- [HOW TO COMPLETE THIS TASK]
Return each line of the entries that holds the string "main".

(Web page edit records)

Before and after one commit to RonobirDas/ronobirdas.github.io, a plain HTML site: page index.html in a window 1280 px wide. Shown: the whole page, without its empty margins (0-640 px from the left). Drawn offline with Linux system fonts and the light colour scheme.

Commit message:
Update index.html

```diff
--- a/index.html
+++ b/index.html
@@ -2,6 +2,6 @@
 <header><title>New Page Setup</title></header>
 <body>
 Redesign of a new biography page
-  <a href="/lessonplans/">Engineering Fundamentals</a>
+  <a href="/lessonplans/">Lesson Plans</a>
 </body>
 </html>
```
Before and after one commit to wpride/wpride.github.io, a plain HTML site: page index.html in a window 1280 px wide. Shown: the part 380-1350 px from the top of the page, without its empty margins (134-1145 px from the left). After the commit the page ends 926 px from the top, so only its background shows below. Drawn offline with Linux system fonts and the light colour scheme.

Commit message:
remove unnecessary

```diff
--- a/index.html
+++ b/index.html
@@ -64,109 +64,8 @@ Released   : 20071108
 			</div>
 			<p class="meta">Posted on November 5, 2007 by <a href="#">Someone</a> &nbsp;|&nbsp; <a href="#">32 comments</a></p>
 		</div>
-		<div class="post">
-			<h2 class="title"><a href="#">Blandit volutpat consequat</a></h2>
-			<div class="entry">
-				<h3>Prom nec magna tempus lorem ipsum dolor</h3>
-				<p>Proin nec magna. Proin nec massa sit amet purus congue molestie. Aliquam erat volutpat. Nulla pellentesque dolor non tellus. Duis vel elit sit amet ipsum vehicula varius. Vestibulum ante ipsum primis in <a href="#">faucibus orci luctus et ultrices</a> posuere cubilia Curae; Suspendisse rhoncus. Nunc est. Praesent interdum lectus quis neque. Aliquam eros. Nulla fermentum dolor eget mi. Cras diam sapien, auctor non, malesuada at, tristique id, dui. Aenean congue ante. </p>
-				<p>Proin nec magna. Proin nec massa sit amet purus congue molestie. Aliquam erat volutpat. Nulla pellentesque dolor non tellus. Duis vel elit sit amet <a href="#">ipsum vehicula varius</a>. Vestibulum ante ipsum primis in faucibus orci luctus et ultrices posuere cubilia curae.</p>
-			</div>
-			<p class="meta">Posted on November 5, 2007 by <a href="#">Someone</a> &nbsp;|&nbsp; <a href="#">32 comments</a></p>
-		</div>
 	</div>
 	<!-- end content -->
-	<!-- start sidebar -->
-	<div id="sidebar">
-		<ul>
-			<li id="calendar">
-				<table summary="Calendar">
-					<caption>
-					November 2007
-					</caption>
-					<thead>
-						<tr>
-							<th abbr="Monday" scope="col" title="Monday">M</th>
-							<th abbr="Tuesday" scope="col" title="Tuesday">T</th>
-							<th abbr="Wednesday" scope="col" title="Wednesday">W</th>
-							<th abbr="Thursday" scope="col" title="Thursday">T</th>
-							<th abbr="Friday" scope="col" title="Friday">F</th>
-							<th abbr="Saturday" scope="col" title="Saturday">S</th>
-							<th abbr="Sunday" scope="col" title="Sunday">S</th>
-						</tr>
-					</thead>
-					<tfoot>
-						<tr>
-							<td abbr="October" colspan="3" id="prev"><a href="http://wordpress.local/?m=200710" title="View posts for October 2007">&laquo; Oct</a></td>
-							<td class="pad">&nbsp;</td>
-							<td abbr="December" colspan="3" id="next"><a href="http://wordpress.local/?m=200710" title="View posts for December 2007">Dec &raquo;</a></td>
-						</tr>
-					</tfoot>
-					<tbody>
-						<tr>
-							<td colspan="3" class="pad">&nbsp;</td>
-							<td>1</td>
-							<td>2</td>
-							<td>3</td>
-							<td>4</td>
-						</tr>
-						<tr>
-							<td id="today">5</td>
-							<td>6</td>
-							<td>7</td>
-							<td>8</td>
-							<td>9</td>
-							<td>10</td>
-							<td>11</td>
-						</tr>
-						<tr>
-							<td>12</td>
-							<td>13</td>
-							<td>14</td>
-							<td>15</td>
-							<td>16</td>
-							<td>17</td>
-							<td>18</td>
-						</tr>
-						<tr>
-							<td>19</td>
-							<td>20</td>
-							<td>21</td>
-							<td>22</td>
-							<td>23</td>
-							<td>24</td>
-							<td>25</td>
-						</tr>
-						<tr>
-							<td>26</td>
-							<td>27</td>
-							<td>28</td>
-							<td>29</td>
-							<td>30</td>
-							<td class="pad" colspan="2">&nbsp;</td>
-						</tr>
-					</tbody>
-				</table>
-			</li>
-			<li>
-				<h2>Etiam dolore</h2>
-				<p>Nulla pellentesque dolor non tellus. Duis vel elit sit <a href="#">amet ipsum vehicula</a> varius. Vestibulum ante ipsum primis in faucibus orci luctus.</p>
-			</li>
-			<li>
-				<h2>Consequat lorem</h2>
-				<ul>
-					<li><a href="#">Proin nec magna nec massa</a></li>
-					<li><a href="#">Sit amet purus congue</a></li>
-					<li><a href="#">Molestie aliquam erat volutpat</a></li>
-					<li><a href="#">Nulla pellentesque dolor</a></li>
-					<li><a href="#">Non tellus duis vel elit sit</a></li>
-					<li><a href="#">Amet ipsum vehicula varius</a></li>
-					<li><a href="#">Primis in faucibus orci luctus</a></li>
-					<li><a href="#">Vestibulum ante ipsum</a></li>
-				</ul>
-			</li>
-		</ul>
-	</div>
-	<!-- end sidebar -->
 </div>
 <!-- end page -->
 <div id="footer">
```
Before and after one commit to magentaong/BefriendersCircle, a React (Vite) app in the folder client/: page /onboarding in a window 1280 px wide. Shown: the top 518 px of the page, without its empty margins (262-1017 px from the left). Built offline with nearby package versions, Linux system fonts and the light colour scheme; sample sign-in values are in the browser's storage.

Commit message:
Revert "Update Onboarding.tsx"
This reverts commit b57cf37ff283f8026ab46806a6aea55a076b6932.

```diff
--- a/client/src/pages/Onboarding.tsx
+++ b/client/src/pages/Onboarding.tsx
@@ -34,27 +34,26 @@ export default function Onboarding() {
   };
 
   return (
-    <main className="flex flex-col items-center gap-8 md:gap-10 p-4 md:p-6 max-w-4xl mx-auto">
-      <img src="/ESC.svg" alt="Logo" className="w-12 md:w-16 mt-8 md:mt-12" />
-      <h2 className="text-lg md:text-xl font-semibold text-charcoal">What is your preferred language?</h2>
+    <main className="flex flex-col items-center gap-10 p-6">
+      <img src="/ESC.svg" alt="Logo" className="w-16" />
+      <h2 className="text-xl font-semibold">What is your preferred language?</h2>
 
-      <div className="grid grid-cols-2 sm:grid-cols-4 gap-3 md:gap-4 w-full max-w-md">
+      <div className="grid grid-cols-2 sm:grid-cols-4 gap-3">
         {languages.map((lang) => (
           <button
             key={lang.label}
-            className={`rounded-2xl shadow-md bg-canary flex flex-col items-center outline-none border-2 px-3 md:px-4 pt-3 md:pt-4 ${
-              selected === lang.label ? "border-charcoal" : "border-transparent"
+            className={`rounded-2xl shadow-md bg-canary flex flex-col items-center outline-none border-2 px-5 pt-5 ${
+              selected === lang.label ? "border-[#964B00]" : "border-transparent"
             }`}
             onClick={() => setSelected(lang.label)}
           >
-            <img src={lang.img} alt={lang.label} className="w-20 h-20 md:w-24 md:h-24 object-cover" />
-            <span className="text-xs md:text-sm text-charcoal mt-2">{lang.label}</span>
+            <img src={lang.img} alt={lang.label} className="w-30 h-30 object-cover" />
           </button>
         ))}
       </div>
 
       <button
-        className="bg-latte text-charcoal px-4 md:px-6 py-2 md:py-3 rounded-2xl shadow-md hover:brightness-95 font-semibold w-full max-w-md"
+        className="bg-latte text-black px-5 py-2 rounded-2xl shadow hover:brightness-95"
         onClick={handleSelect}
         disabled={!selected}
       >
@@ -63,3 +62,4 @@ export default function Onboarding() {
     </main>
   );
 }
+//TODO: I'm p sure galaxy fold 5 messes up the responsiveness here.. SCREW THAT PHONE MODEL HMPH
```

- [ANSWER SECTION]
-    <main className="flex flex-col items-center gap-8 md:gap-10 p-4 md:p-6 max-w-4xl mx-auto">
+    <main className="flex flex-col items-center gap-10 p-6">
     </main>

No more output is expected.